Problem to solve: Within the records that follow, find every line containing the string "usepackage". Copy those lines.

-- Task data follows --

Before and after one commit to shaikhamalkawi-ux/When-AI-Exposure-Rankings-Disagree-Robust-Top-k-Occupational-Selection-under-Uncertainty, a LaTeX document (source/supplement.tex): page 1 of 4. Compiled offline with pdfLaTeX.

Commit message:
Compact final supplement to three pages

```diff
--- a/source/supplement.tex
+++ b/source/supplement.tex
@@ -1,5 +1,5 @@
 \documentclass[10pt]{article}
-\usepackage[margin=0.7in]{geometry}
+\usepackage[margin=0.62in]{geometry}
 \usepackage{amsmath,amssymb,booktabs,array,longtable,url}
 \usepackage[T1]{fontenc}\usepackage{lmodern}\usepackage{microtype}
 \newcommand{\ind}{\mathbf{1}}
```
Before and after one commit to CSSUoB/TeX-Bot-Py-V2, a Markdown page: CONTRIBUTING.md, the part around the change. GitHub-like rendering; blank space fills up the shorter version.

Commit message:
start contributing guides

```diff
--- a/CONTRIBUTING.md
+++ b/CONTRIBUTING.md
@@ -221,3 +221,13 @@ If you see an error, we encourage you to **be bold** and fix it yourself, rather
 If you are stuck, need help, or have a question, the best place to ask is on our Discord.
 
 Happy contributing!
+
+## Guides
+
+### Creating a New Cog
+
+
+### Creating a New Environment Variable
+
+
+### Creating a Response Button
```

-- Task data concluded --

Answer for the task:
-\usepackage[margin=0.7in]{geometry}
+\usepackage[margin=0.62in]{geometry}
 \usepackage{amsmath,amssymb,booktabs,array,longtable,url}
 \usepackage[T1]{fontenc}\usepackage{lmodern}\usepackage{microtype}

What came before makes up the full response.